Park at Annie Cannon Gardens, a quiet spot just beside the trailhead, to find this trail tucked into downtown Blowing Rock. Younger visitors may decide to put on a spontaneous show on the small garden stage before you venture out. The Glen Burney trail winds along New Year’s Creek and descends to two waterfalls, Glen Burney and Glen Marie.

Watch your step and stay on the trail to help prevent impact on the surrounding environment — plus, the 1.5-mile (one way) trail is steep in places and peppered with roots and rocks. Once you reach the base of the falls, the large boulders that jut out into the creek are a perfect place to rest while you savor the sounds and sights of the falls.

 

Rest your feet and take in the beautiful surroundings at Pond Creek Trout Pool. photograph by Todd Bush

8. Hike Beech Mountain

Beech Mountain has more hiking trails than anywhere else in the High Country. For an easier trail, the local favorite is the 1-mile Upper Pond Creek Trail running along Pond Creek, where you’ll find 18 different information stations on the trail about the area’s flora and fauna. Leave no trace as you admire the spring beauty all around you: Wildflowers carpet the fields and golden trout lilies glow in dappled forest sunlight. Native brook trout swim in the creek’s pools, and anglers can catch and release them (license required).

 

Order a delicious pie from the Famous Brick Oven Pizzeria in Beech Mountain. Photography courtesy of North Carolina High Country Host

9. Eat like the locals

Finish your Beech Mountain adventure at another local hang-out, the Famous Brick Oven Pizzeria. Not only do they have an expansive menu, but they also offer plenty of activities for the whole family, including an arcade and mini-golf. In summer 2022, they’ll open the Mountaineer Adventure Tower, featuring a ropes course and giant tubular slide. Also nearby is Beech Mountain’s free Bark Park for your furry companions.

In Boone, locals rave about treats from Stick Boy Bakery. The original location near Appalachian State serves fantastic bagels and other baked goods along with local coffee from Hatchet roastery. Brown-butter chocolate chip and “magic” cookies are irresistible favorites.

For more substantial fare, visit the nearby Stick Boy Kitchen.

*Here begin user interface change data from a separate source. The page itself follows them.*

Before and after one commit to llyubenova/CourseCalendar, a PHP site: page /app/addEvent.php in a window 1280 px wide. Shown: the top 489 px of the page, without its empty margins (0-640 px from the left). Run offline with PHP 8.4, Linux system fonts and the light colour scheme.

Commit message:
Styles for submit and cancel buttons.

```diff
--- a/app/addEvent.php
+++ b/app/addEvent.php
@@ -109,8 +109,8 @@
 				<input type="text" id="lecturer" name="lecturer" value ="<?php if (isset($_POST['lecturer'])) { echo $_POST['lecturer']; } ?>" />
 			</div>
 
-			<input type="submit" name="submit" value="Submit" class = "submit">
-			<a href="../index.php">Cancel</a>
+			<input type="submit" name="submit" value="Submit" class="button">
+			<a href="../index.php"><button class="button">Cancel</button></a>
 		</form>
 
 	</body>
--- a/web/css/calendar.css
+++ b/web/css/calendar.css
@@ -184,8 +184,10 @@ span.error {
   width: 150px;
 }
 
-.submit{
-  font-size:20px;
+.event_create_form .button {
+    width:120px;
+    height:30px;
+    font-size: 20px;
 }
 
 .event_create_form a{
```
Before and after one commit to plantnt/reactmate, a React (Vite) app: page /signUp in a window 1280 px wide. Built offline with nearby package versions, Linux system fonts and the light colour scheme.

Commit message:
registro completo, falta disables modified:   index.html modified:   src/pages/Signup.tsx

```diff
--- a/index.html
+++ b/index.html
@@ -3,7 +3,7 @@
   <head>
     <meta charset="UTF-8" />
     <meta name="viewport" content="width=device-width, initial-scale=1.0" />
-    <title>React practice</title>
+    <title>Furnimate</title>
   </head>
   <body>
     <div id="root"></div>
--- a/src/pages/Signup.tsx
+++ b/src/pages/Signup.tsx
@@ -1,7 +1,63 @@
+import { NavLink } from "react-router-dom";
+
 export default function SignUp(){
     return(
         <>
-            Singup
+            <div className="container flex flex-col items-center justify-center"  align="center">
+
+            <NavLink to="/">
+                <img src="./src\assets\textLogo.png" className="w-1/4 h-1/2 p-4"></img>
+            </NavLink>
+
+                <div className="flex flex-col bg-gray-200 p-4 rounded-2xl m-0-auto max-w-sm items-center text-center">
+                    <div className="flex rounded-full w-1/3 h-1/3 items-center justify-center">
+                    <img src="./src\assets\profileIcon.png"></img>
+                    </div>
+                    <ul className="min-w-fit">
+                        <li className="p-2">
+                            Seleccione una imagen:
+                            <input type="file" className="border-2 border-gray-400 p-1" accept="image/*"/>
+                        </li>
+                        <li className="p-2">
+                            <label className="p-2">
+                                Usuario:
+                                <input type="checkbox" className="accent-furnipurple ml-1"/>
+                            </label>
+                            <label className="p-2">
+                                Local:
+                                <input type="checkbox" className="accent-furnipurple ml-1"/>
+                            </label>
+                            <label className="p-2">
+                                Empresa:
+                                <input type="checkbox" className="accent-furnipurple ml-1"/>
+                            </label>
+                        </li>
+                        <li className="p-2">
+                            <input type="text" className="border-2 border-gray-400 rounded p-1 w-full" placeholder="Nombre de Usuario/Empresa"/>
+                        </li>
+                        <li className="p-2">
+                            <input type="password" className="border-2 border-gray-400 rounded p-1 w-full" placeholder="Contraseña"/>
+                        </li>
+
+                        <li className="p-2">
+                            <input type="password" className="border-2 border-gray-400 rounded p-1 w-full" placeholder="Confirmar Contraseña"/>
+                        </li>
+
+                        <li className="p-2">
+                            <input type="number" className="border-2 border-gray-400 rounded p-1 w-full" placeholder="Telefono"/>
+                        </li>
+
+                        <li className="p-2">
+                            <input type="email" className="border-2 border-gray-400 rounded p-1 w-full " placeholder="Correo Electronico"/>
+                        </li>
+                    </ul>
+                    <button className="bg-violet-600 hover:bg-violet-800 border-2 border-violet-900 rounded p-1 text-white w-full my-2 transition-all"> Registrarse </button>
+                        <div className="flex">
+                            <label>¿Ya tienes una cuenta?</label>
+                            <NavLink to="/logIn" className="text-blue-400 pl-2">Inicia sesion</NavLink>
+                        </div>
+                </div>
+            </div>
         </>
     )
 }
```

Breakfast is served all day and the flaky, house-made buttermilk biscuits can be ordered with Southern staples like fried chicken, pimento cheese, or country ham. They also offer hot and cold sandwiches, soups, salads, smoothies, and their signature pastries and sweets.

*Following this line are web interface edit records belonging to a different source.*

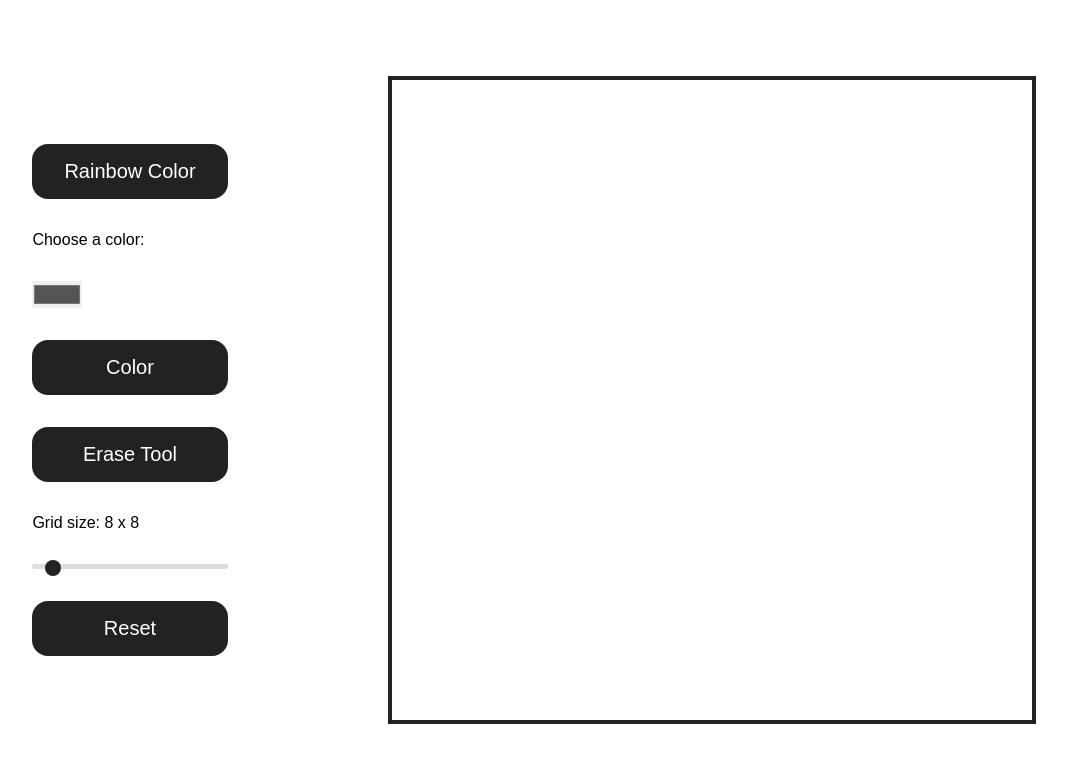
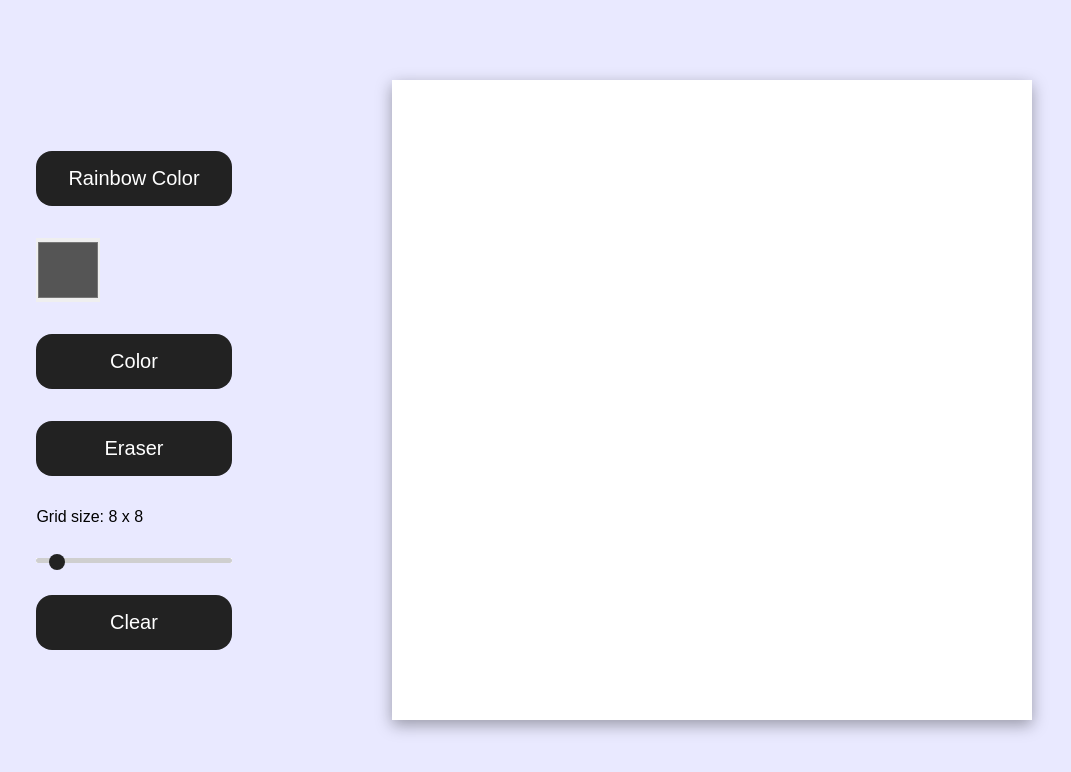
Before and after one commit to baby-got-stack/etch-a-sketch, a plain HTML site: page index.html in a window 1280 px wide. Shown: the whole page, without its empty margins (106-1177 px from the left). Drawn offline with Linux system fonts and the light colour scheme.

Commit message:
Finish project
Add final features and finish project.

```diff
--- a/css/style.css
+++ b/css/style.css
@@ -13,6 +13,7 @@ body{
     width: 100%;
     user-select: none;
     font-family: sans-serif;
+    background-color: #e9e9ff;
 }
 
 input{
@@ -28,7 +29,7 @@ input[type=range]{
 input[type=range]::-webkit-slider-runnable-track {
     width: 300px;
     height: 5px;
-    background: #ddd;
+    background: #cfcfcf;
     border: none;
     border-radius: 3px;
 }
@@ -50,6 +51,12 @@ input[type=range]:focus {
 input[type=range]:focus::-webkit-slider-runnable-track {
     background: #ccc;
 }
+
+#color-picker{
+    height: 4rem;
+    width: 4rem;
+}
+
 .container{
     display: flex;
     justify-content: center;
@@ -66,7 +73,7 @@ input[type=range]:focus::-webkit-slider-runnable-track {
 }
 
 .container-border{
-    border: 4px solid #222222;
+    box-shadow: rgba(0, 0, 0, 0.35) 0px 5px 15px;
     height: 640px;
     width: 640px;
     margin: auto;
--- a/index.html
+++ b/index.html
@@ -9,13 +9,12 @@
 <body>
     <div class="options-container">
     <button id="random-color-btn" class="button-style">Rainbow Color</button>
-    <div >Choose a color:</div>
     <input type="color" id="color-picker" name="color-picker" value="#555555">
     <button id="color-btn" class="button-style">Color</button>
-    <button id="erase-btn" class="button-style">Erase Tool</button>
+    <button id="erase-btn" class="button-style">Eraser</button>
     <p id="slider-value">Size of grid: </p>
     <input id="slider" type="range" min="1" max="100" value="8">
-    <button id="reset-btn" class="button-style">Reset</button>
+    <button id="reset-btn" class="button-style">Clear</button>
     </div>
 
     <div class="canvas-container">
```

This story was published on Apr 28, 2022

Alysia Yates

Alysia Yates is a writer, editor, and outdoor enthusiast. She lives with her family in Raleigh, where you can find her on the Greenways or in her favorite coffee shop.